(Web document revisions)
=====

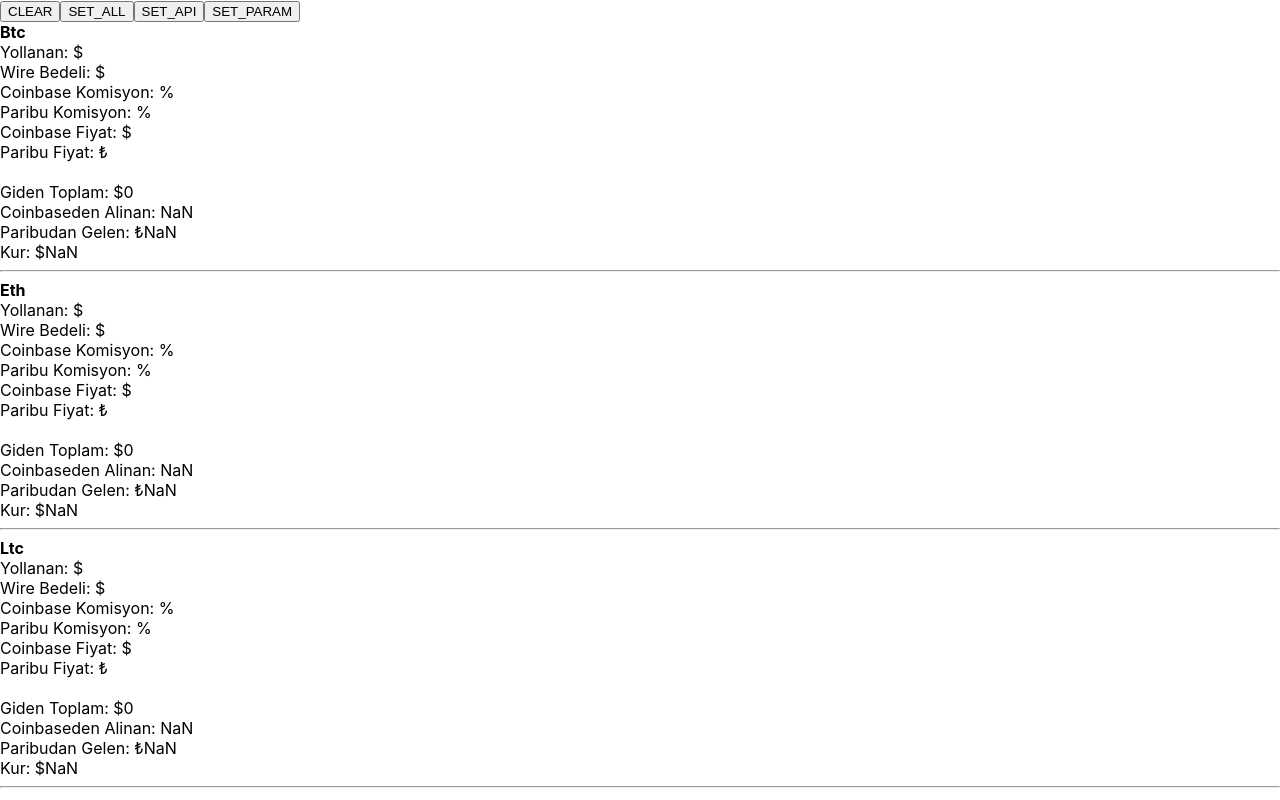
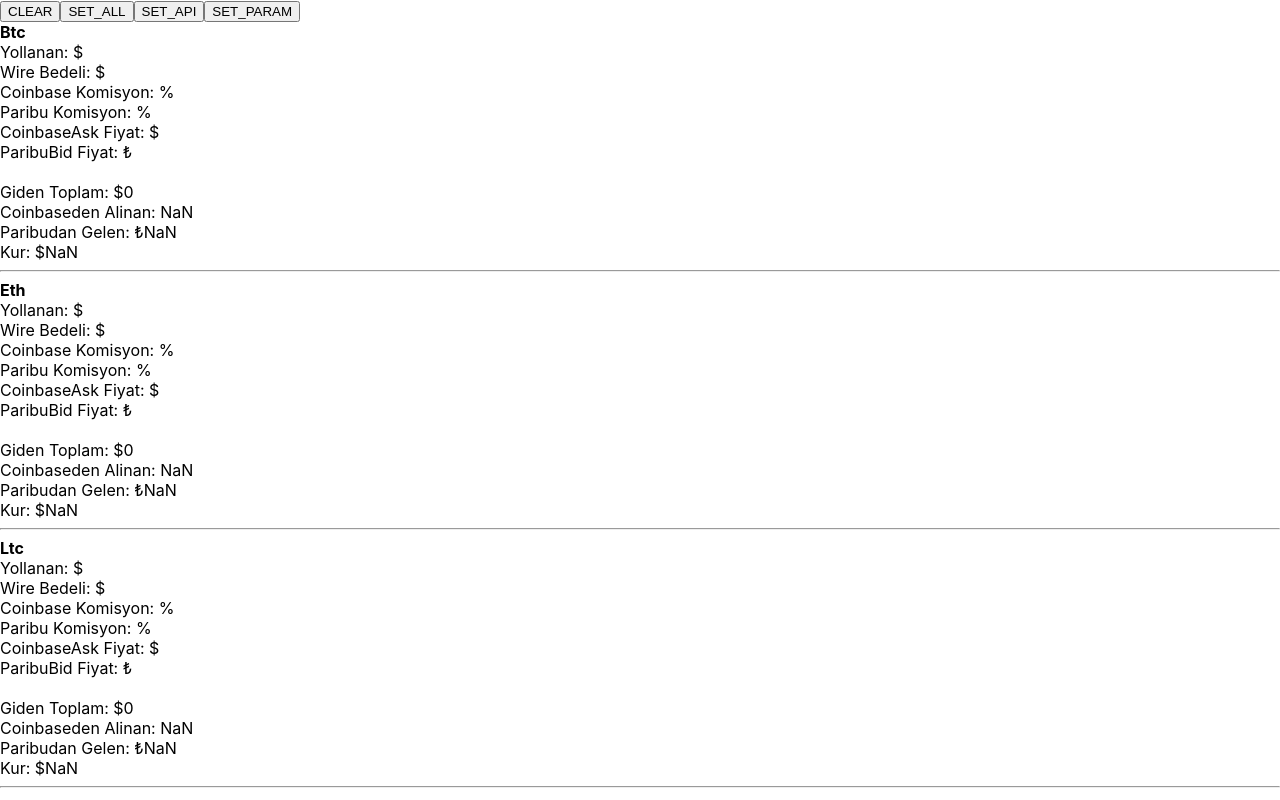
Before and after one commit to alikorkmaz/coineu, a React (Create React App) app: page / in a window 1280 px wide. Built offline with nearby package versions, Linux system fonts and the light colour scheme.

Commit message:
Ask Bid Added

```diff
--- a/src/components/main.js
+++ b/src/components/main.js
@@ -26,9 +26,9 @@
         <br />
         Paribu Komisyon: {this.props.attributes.paribuKomisyon}%
         <br />
-        Coinbase Fiyat: ${this.props.attributes.coinbaseFiyat}
+        CoinbaseAsk Fiyat: ${this.props.attributes.coinbaseFiyat}
         <br />
-        Paribu Fiyat: ₺{this.props.attributes.paribuFiyat}
+        ParibuBid Fiyat: ₺{this.props.attributes.paribuFiyat}
         <br />
         <br />
         Giden Toplam: ${gidenToplam}
```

=====

- PROBLEM:
Exact output of each line above is wanted, without the pictures.

- ANSWER SECTION:
Before and after one commit to alikorkmaz/coineu, a React (Create React App) app: page / in a window 1280 px wide. Built offline with nearby package versions, Linux system fonts and the light colour scheme.

Commit message:
Ask Bid Added

```diff
--- a/src/components/main.js
+++ b/src/components/main.js
@@ -26,9 +26,9 @@
         <br />
         Paribu Komisyon: {this.props.attributes.paribuKomisyon}%
         <br />
-        Coinbase Fiyat: ${this.props.attributes.coinbaseFiyat}
+        CoinbaseAsk Fiyat: ${this.props.attributes.coinbaseFiyat}
         <br />
-        Paribu Fiyat: ₺{this.props.attributes.paribuFiyat}
+        ParibuBid Fiyat: ₺{this.props.attributes.paribuFiyat}
         <br />
         <br />
         Giden Toplam: ${gidenToplam}
```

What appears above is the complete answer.